Images & portions of this lab have been provide by Dr. Walt Volland, Bellevue Community College
is the analysis of light spectra and the way in which light interacts with
matter. When light is analyzed it is commonly separated into its component
colors. The light source is directed on a slit and the "beam" of
light is separated using a prism or grating.
The reason that the images are lines is that the light from the lamp is focused on a narrow slit. The illustration shows the separation of a light beam into its component colors.
|You can see the specific colors emitted by the light source. A white light (Tungsten lamp or white fluorescent lamps) source will give a spectrum like the one shown above. This is an example of a continuous spectrum, also know as the visible spectrum of colors.|
|Each color has a characteristic wavelength. The wavelength is the distance between the beginning and end of a complete cycle of the light wave or the distance from one crest to the next. The crest is the tallest part of a wave and the trough is the lowest point of a wave. All colors of light travel at the same speed, 300,000 kilometers/ second. The animation shows how a prism separates photons of red light from photons of blue light. The photons of different colors fall in different positions on the color spectrum. The position is determined by the wavelength.|

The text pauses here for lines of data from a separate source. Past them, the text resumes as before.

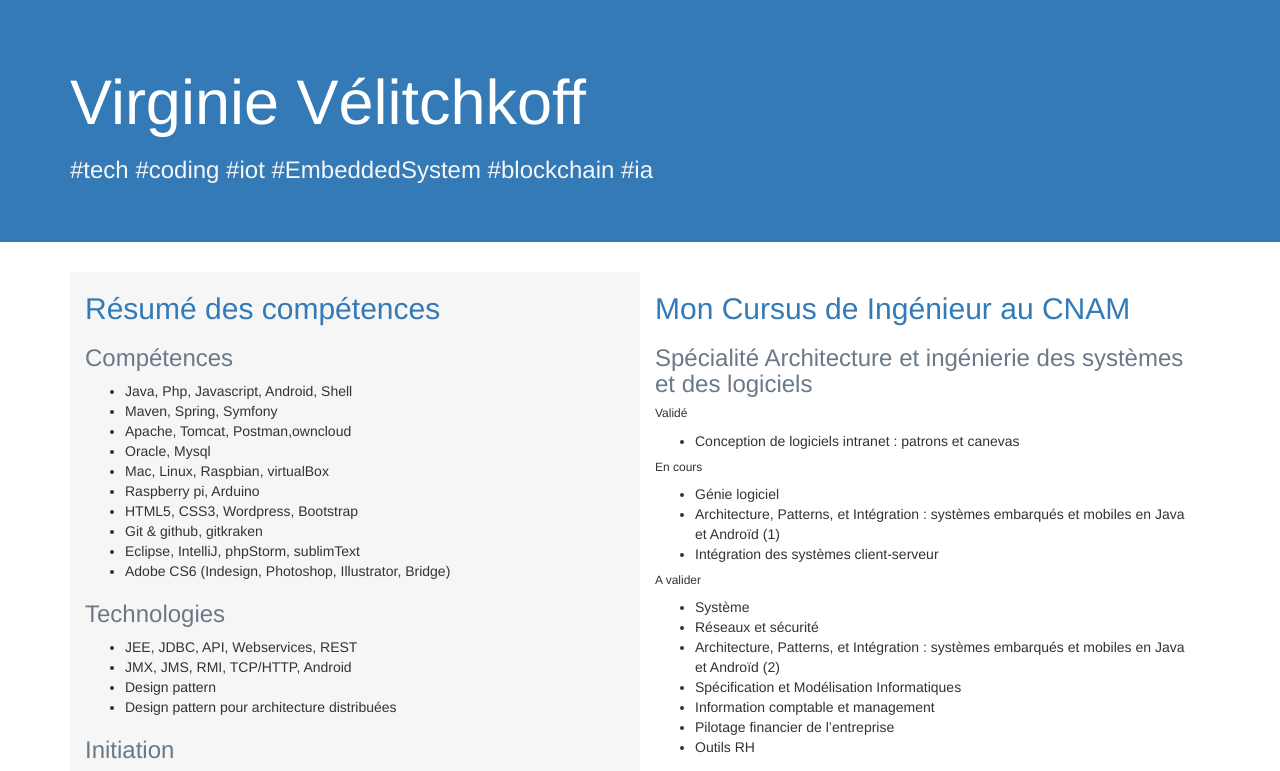
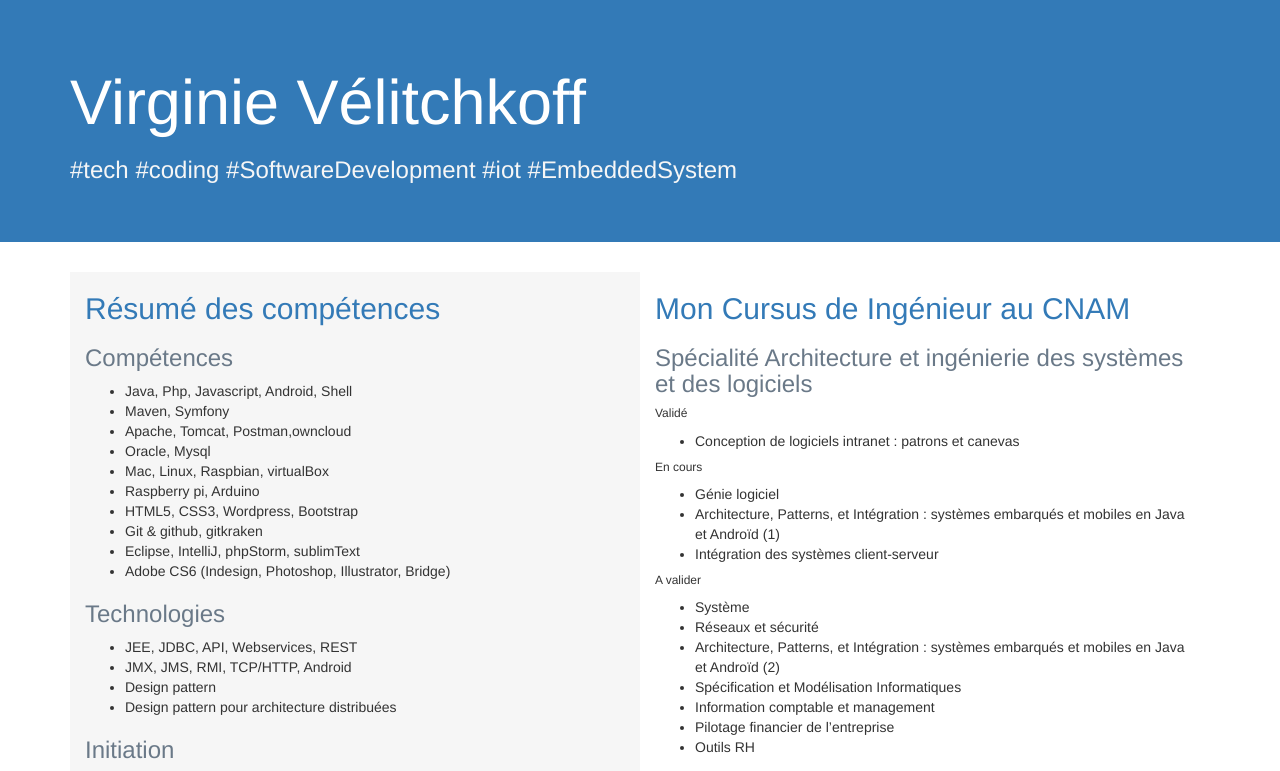
Before and after one commit to vifeng/vifeng.github.io, a plain HTML site: page index.html in a window 1280 px wide. Shown: the top 771 px of the page. Drawn offline with nearby package versions, Linux system fonts and the light colour scheme.

Commit message:
Update index.html

```diff
--- a/index.html
+++ b/index.html
@@ -52,7 +52,7 @@
 	<div class="jumbotron ">
 		<div class="container">
 			<h1>Virginie Vélitchkoff</h1>
-			<h3>#tech #coding #iot #EmbeddedSystem #blockchain #ia</h3>
+			<h3>#tech #coding #SoftwareDevelopment #iot #EmbeddedSystem</h3>
 		</div>
 	</div>
 	<div class="">
@@ -62,7 +62,7 @@
 				<h3>Compétences</h3>
 				<ul>
 					<li>Java, Php, Javascript, Android, Shell</li>
-					<li>Maven, Spring, Symfony</li>
+					<li>Maven, Symfony</li>
 					<li>Apache, Tomcat, Postman,owncloud</li>
 					<li>Oracle, Mysql</li>
 					<li>Mac, Linux, Raspbian, virtualBox</li>
```
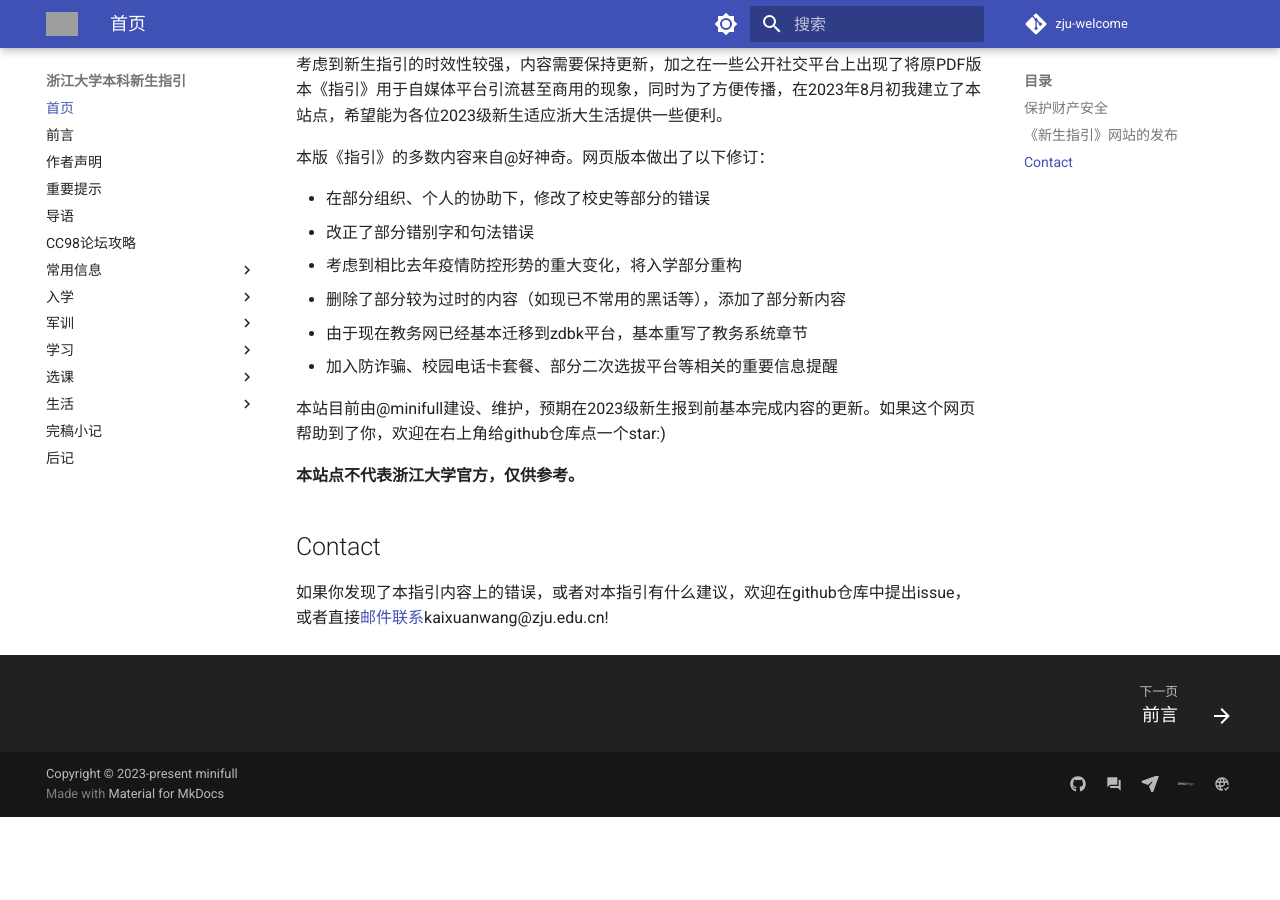
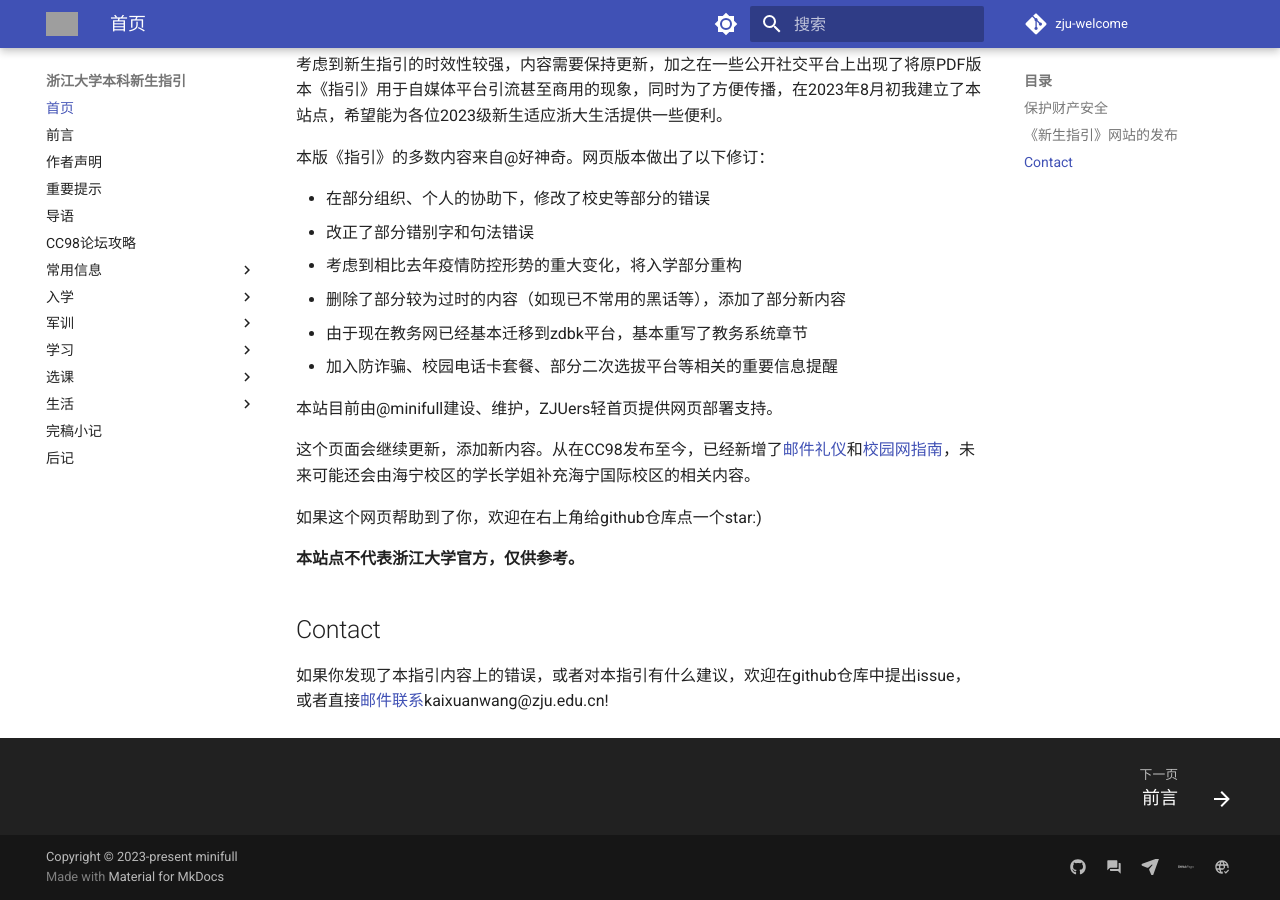
Before and after one commit to mini-full/zju-welcome, an MkDocs documentation site: the page built from docs/index.md, in a window 1280 px wide and 900 px high, scrolled down 1020 px. Built offline with MkDocs 1.6.1 and Material for MkDocs 9.7.7, drawn with Linux system fonts in a browser that asks for light colours; comment, search, counter and statistics services are not loaded; before the commit the page ends 1837 px from its top, so only the background shows below that; grey boxes are pictures that could not be loaded.

Commit message:
update index

```diff
--- a/docs/index.md
+++ b/docs/index.md
@@ -31,7 +31,11 @@
 - 由于现在教务网已经基本迁移到zdbk平台，基本重写了教务系统章节
 - 加入防诈骗、校园电话卡套餐、部分二次选拔平台等相关的重要信息提醒
 
-本站目前由@minifull建设、维护，预期在2023级新生报到前基本完成内容的更新。如果这个网页帮助到了你，欢迎在右上角给github仓库点一个star:)
+本站目前由@minifull建设、维护，ZJUers轻首页提供网页部署支持。
+
+这个页面会继续更新，添加新内容。从在CC98发布至今，已经新增了[邮件礼仪](learning/email_etiquette.md)和[校园网指南](basics/network_guidance.md)，未来可能还会由海宁校区的学长学姐补充海宁国际校区的相关内容。
+
+如果这个网页帮助到了你，欢迎在右上角给github仓库点一个star:)
 
 **本站点不代表浙江大学官方，仅供参考。**
 
```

|Blue light has shorter wavelength in the range of 400 nm (4000 Ångstrom or 0.00000004 m)|
|Red light has longer wavelength and is lower in energy than blue light. The wavelength of red light corresponds to the range of 700 to 600 nanometers, (7000 Ångstrom or 0.0000007 meters).|
3 Types of Spectra
Spectrum- produced by a glowing solid, liquid, or gas under
certain conditions. This spectrum consists of a continuous set of emission
lines side by side, with no gaps, and appearing as a smooth transition of
all colors from red to violet.
2. Dark-Line Spectrum / Absorption Spectrum- produced when a cooler gas lies between the observer and an object emitting a continuous spectrum. The cooler gas absorbs specific wavelengths of radiation passing through it. This spectrum appears as a continuous spectrum of all colors with a number of gaps or dark lines throughout it.
3. Bright-Line Spectrum / Emission Spectrum- produced by a glowing gas which radiates energy at specific wavelengths characteristic of the element or elements composing the gas. This spectrum consists of a number of bright lines against a dark background. Different elements produce different spectra. These different spectra are called the atomic spectra and are unique enough to be thought of as a finger print of the element. See Part 2 below.
|Emission Spectroscopy - Identification of Elements|
Click on each element
name below to view its flame test.
Part 2 Emission line spectra for selected elements